● **What you should do**
What the task requires is an exact printout of the listing below, pictures excluded.

========================

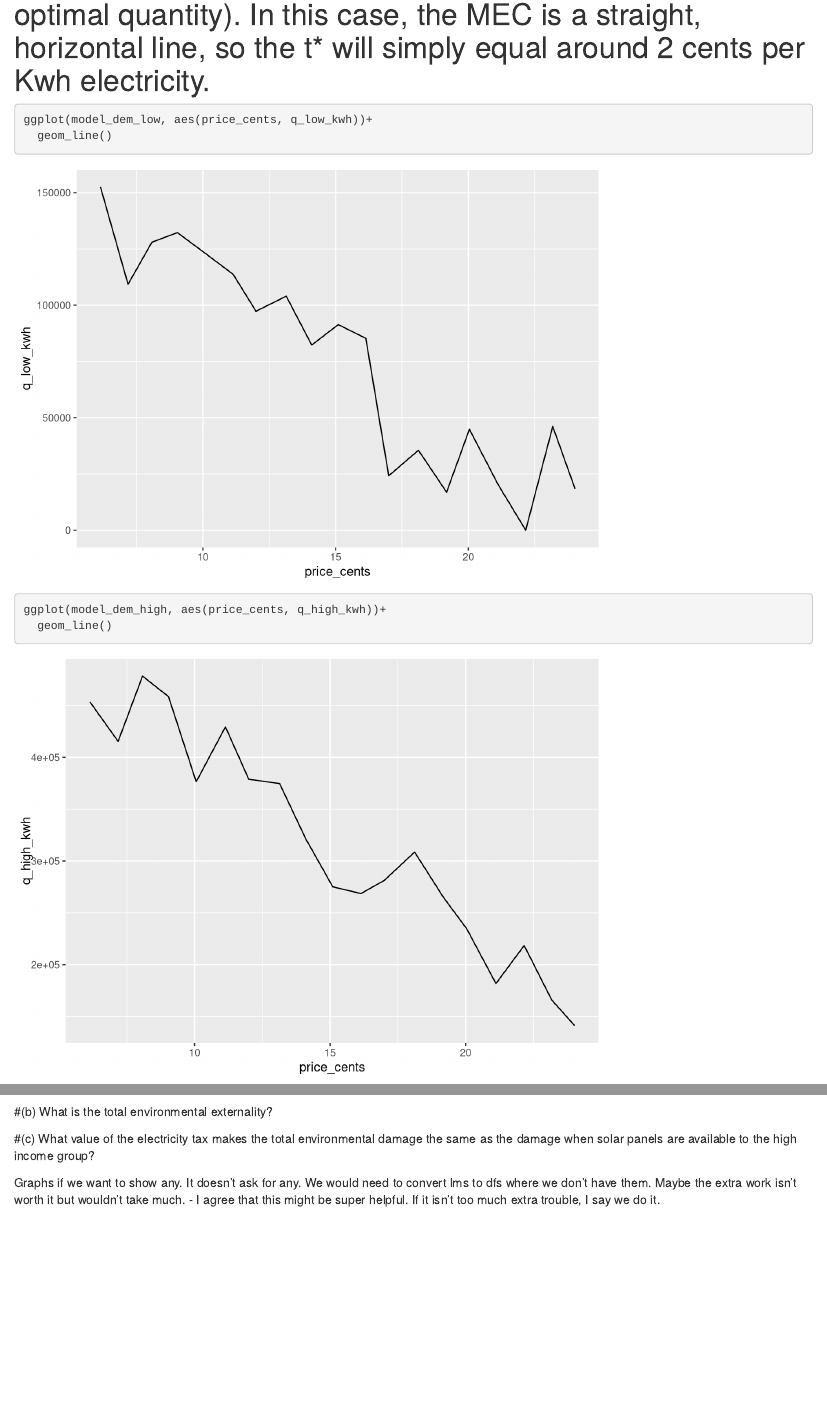
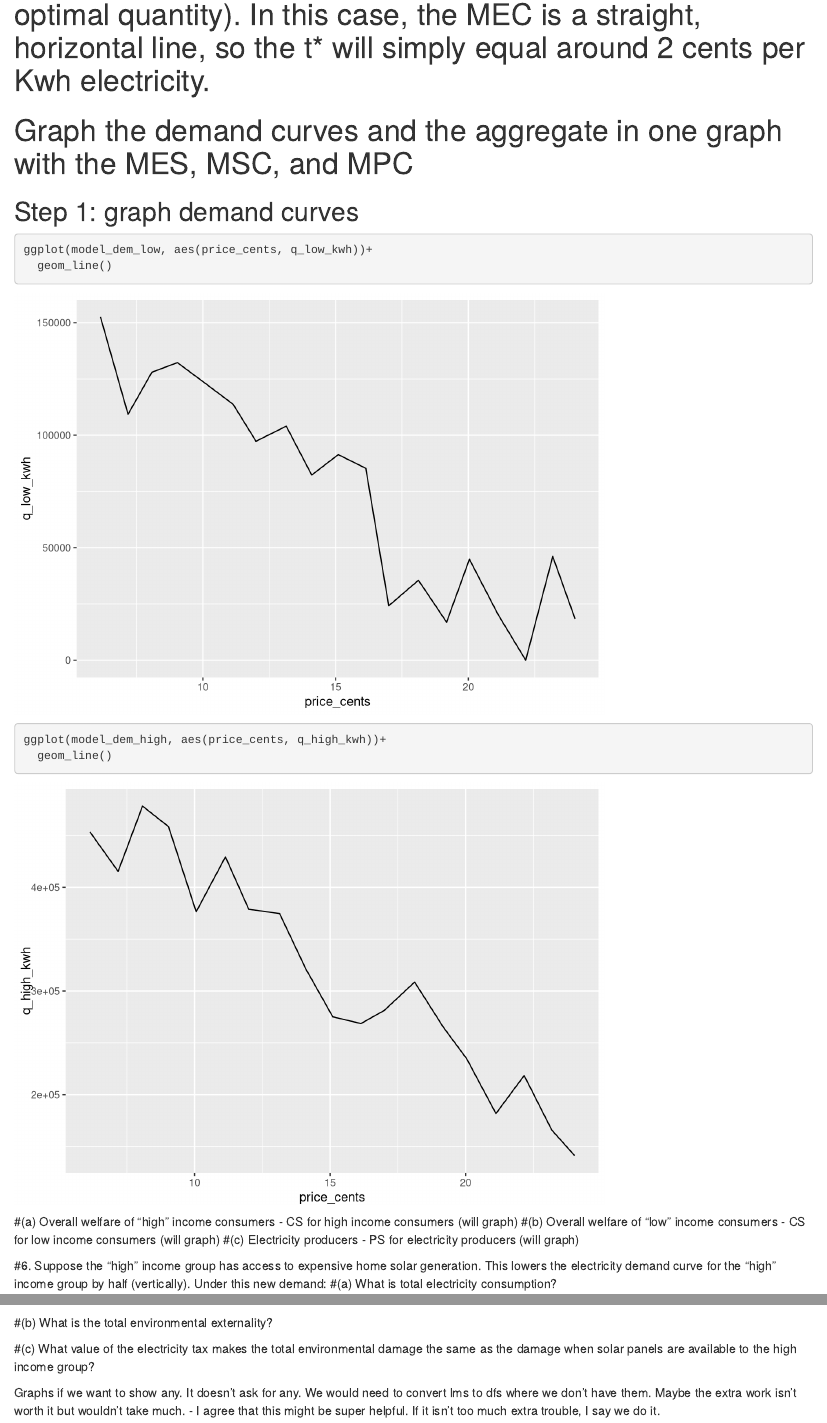
Before and after one commit to anniecombs/ESM_204_Assignment_3, an R Markdown document (ESM_204_Assignment_3.Rmd): the page in a window 1100 px wide, from 6040 px down, and a second part further down, joined at a grey line. Rendered offline with R 4.5, knitr and Pandoc, with nearby package versions; column names are cleaned by a stand-in for the janitor package.

Commit message:
Input how to solve each step of 4. Once I fix the curves, I'll put this in R

````diff
--- a/ESM_204_Assignment_3.Rmd
+++ b/ESM_204_Assignment_3.Rmd
@@ -298,7 +298,9 @@ MSC150 <- MSC_F(150)
 
 # The tax should be where the MEC meets the Q* (socially optimal quantity). In this case, the MEC is a straight, horizontal line, so the t* will simply equal around 2 cents per Kwh electricity.
 
+# Graph the demand curves and the aggregate in one graph with the MES, MSC, and MPC
 
+## Step 1: graph demand curves
 ```{r}
 ggplot(model_dem_low, aes(price_cents, q_low_kwh))+
   geom_line()
@@ -306,11 +308,13 @@ ggplot(model_dem_low, aes(price_cents, q_low_kwh))+
 ggplot(model_dem_high, aes(price_cents, q_high_kwh))+
   geom_line()
 ```
+
 #(a) Overall welfare of “high” income consumers
-
+- CS for high income consumers (will graph)
 #(b) Overall welfare of “low” income consumers
-
+- CS for low income consumers (will graph)
 #(c) Electricity producers
+- PS for electricity producers (will graph)
 
 #6. Suppose the “high” income group has access to expensive home solar generation. This lowers the electricity demand curve for the “high” income group by half (vertically). Under this new demand:
 #(a) What is total electricity consumption?
````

========================

● **Response to the task**
Before and after one commit to anniecombs/ESM_204_Assignment_3, an R Markdown document (ESM_204_Assignment_3.Rmd): the page in a window 1100 px wide, from 6040 px down, and a second part further down, joined at a grey line. Rendered offline with R 4.5, knitr and Pandoc, with nearby package versions; column names are cleaned by a stand-in for the janitor package.

Commit message:
Input how to solve each step of 4. Once I fix the curves, I'll put this in R

````diff
--- a/ESM_204_Assignment_3.Rmd
+++ b/ESM_204_Assignment_3.Rmd
@@ -298,7 +298,9 @@ MSC150 <- MSC_F(150)
 
 # The tax should be where the MEC meets the Q* (socially optimal quantity). In this case, the MEC is a straight, horizontal line, so the t* will simply equal around 2 cents per Kwh electricity.
 
+# Graph the demand curves and the aggregate in one graph with the MES, MSC, and MPC
 
+## Step 1: graph demand curves
 ```{r}
 ggplot(model_dem_low, aes(price_cents, q_low_kwh))+
   geom_line()
@@ -306,11 +308,13 @@ ggplot(model_dem_low, aes(price_cents, q_low_kwh))+
 ggplot(model_dem_high, aes(price_cents, q_high_kwh))+
   geom_line()
 ```
+
 #(a) Overall welfare of “high” income consumers
-
+- CS for high income consumers (will graph)
 #(b) Overall welfare of “low” income consumers
-
+- CS for low income consumers (will graph)
 #(c) Electricity producers
+- PS for electricity producers (will graph)
 
 #6. Suppose the “high” income group has access to expensive home solar generation. This lowers the electricity demand curve for the “high” income group by half (vertically). Under this new demand:
 #(a) What is total electricity consumption?
````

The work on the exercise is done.